Monday, October 17, 2011

Why I Write

            Since Elysian Dreams was released in E book form on May 28 it’s been an exciting and frustrating four months. Last quarter sales, the first quarter (actually only one month) the book was available, sales were fairly good. My publisher Brighton Publishing was extremely pleased with the numbers. I guess I was expecting (hoping?) for more. But then again there was really no promotion as such, just some internet chatter and the launching of Elysian Dreams Facebook page. In any event I do want to thank everyone who has purchased the E book. We have gotten nothing but positive comments and response. And speaking of which, if you do (or have) purchased the E book, your response is essential to both myself and the publisher. You can post your personal review at Amazon or Barnes and Nobel or wherever you downloaded your copy.
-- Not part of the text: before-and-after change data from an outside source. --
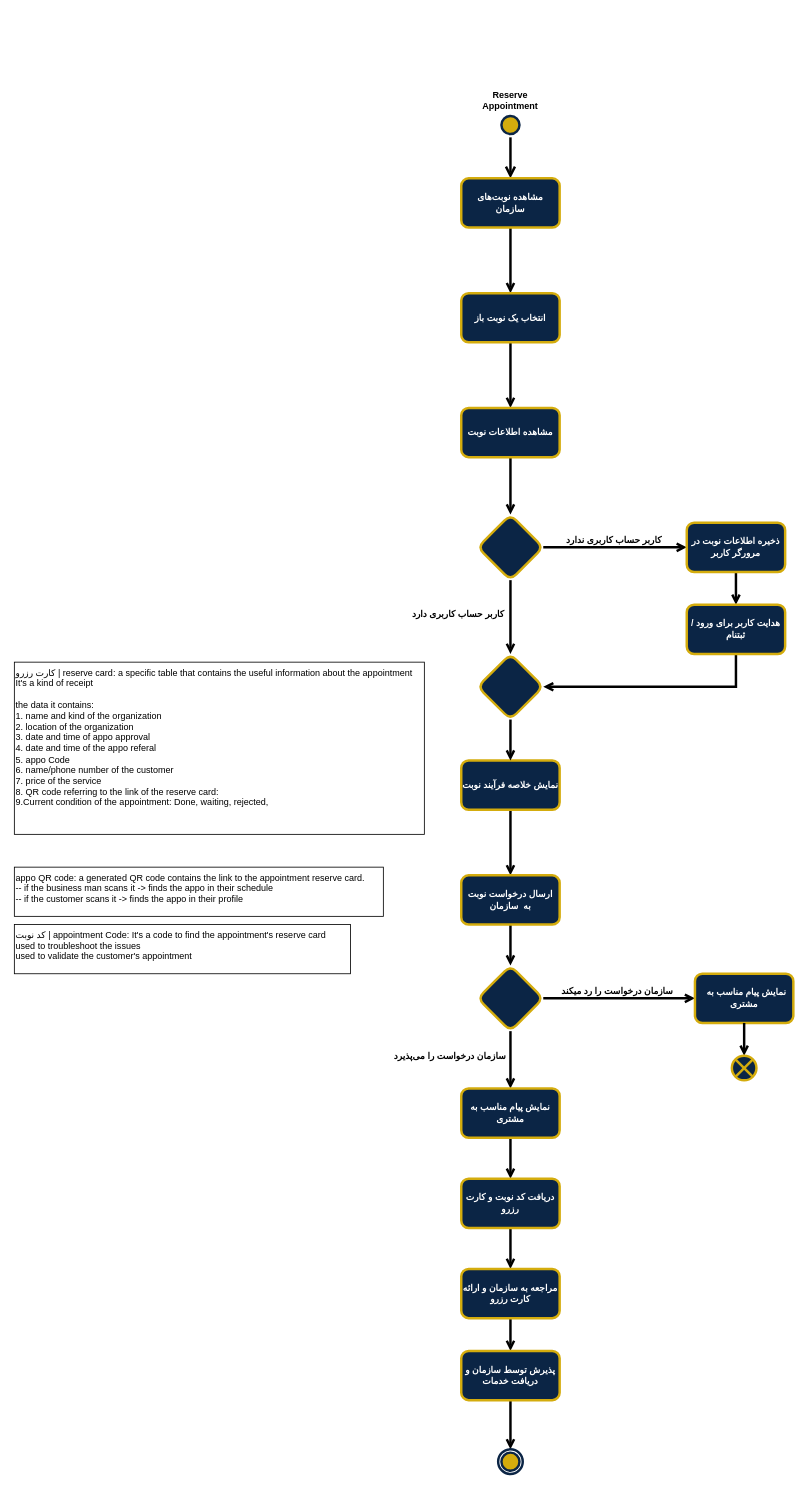
This is page "Reserve Appo" (3 of 3) of Documentation/Analysis/Use-Case Docs/Customer/Customer Act Diag.drawio from TnT74K/Project-SAD, a draw.io file, before an edit. Source tidied: cells renumbered, new cells numbered last; positions are measured from the earlier drawing's top-left corner, leaving out a move shared by most shapes. Both pictures are drawn from the tidied source at 82%, with x=0, y=0 at pixel (14, 88).
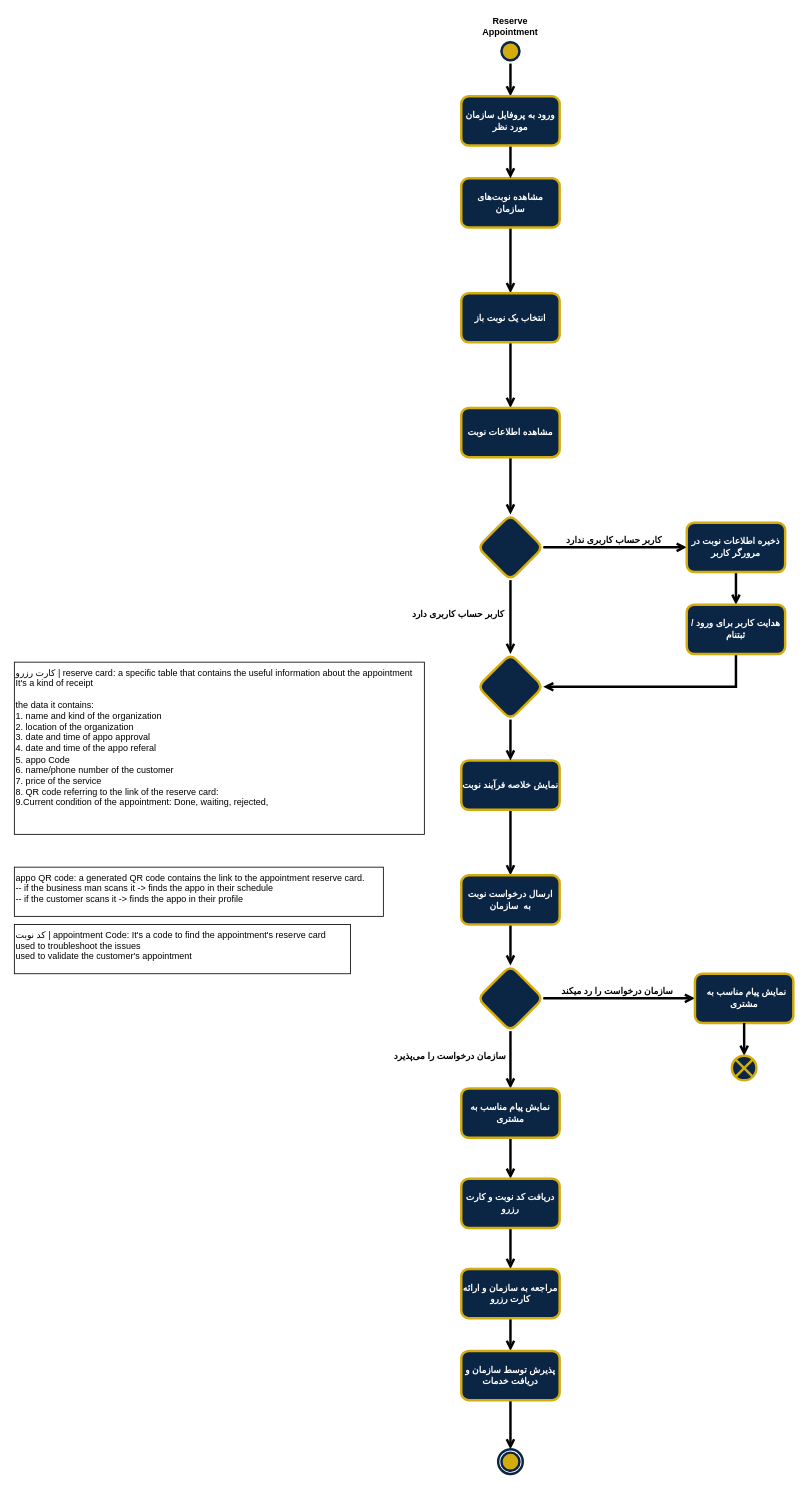
The same diagram, later.

Unchanged cells that the change refers to:
```xml
<mxCell id="5" value="مشاهده نوبت‌های سازمان" style="rounded=1;whiteSpace=wrap;html=1;strokeColor=light-dark(#D4AC0D,#D4AC0D);strokeWidth=3;align=center;verticalAlign=middle;fontFamily=zain;fontSize=11;fontColor=light-dark(#FFFFFF,#FFFFFF);fontStyle=1;labelBackgroundColor=none;fillColor=light-dark(#0B2545,#0B2545);" parent="1" vertex="1">
  <mxGeometry x="545" y="110" width="120" height="60" as="geometry" />
</mxCell>
```

Diff of the diagram source:
```diff
@@
+    <mxCell id="46" style="edgeStyle=orthogonalEdgeStyle;shape=connector;rounded=0;jettySize=auto;html=1;strokeColor=light-dark(#000000,#FFFFFF);strokeWidth=3;align=center;verticalAlign=middle;fontFamily=zain;fontSize=11;fontColor=light-dark(#FFFFFF,#FFFFFF);fontStyle=1;labelBackgroundColor=none;endArrow=open;endFill=0;" parent="1" edge="1" source="2" target="48">
+      <mxGeometry relative="1" as="geometry" />
+    </mxCell>
     <mxCell id="2" style="ellipse;html=1;shape=startState;fillColor=#D4AC0D;strokeColor=light-dark(#0B2545,#C0D6E8);strokeWidth=3;align=center;verticalAlign=middle;fontFamily=Helvetica;fontSize=11;fontColor=default;fontStyle=1;labelBackgroundColor=default;" parent="1" vertex="1">
-      <mxGeometry x="590" y="30" width="30" height="30" as="geometry" />
+      <mxGeometry x="590" y="-60" width="30" height="30" as="geometry" />
     </mxCell>
-    <mxCell id="3" style="edgeStyle=orthogonalEdgeStyle;html=1;verticalAlign=bottom;endArrow=open;endSize=8;strokeColor=light-dark(#000000,#FFFFFF);rounded=0;strokeWidth=3;align=center;fontFamily=Helvetica;fontSize=11;fontColor=default;fontStyle=1;labelBackgroundColor=default;" parent="1" edge="1" source="2" target="5">
-      <mxGeometry relative="1" as="geometry" />
-    </mxCell>
@@
     <mxCell id="45" value="Reserve Appointment" style="text;html=1;whiteSpace=wrap;strokeColor=none;fillColor=none;align=center;verticalAlign=middle;rounded=0;fontFamily=zain;fontSize=11;fontColor=light-dark(#000000,#FFFFFF);fontStyle=1;labelBackgroundColor=none;" parent="1" vertex="1">
-      <mxGeometry x="575" width="60" height="30" as="geometry" />
+      <mxGeometry x="575" y="-90" width="60" height="30" as="geometry" />
     </mxCell>
+    <mxCell id="47" style="edgeStyle=orthogonalEdgeStyle;shape=connector;rounded=0;jettySize=auto;html=1;strokeColor=light-dark(#000000,#FFFFFF);strokeWidth=3;align=center;verticalAlign=middle;fontFamily=zain;fontSize=11;fontColor=light-dark(#FFFFFF,#FFFFFF);fontStyle=1;labelBackgroundColor=none;endArrow=open;endFill=0;" parent="1" edge="1" source="48" target="5">
+      <mxGeometry relative="1" as="geometry" />
+    </mxCell>
+    <mxCell id="48" value="ورود به پروفایل سازمان مورد نظر" style="whiteSpace=wrap;html=1;fontSize=11;fillColor=light-dark(#0B2545,#0B2545);strokeColor=light-dark(#D4AC0D,#D4AC0D);strokeWidth=3;fontStyle=1;labelBackgroundColor=none;rounded=1;align=center;verticalAlign=middle;fontFamily=zain;fontColor=light-dark(#FFFFFF,#FFFFFF);" parent="1" vertex="1">
+      <mxGeometry x="545" y="10" width="120" height="60" as="geometry" />
+    </mxCell>
```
            And so now, even as I sit and write this blog, I am awaiting the sales figures for July, August and September. Judging from the hits on Facebook and the E mail I have received I am sure the numbers won’t disappoint. Again, thanks. The print version should be here very soon.
            Enough sales pitch. Writing isn’t and shouldn’t be about $$$. There is a wise old saying: How do you become a writer? You write, plain and simple. A painter paints, a sculptor sculpts, a writer writes. Too often the lines between writer and author become a bit blurred. If you love to write, and you do write, then guess what? You’re a writer! It doesn’t matter if you are published or have an agent or if anybody besides yourself ever reads your words. Don’t ever let anyone tell you any differently, you are a writer.
            I think it might have been Steven King who, when asked why he writes replied, “Because not to is suicide.” Those words speak volumes. Did you ever get an idea into your head and it just kept nagging and nagging at you? That’s the same idea. Most writers (note: writers) as well as authors report that writing is as natural an act as breathing or eating. And we all know what happens when one stops breathing or eating.
            As I mentioned last time, I began writing at a very early age. It helped me to order my thoughts and sort things out. I too, got ideas and thoughts stuck into my head that just wouldn’t let go. That is until I put them down on paper, released them so to speak. And only when I had, could I then relax and sleep and function normally; until the next thought or idea came along. Of course I now recognize these ideas and thoughts for what they were and are: inspiration.
            So, how about it? Is there a thought or idea or something rattling around somewhere inside you that just won’t let go? Who knows, maybe there’s a writer inside of you trying to get out.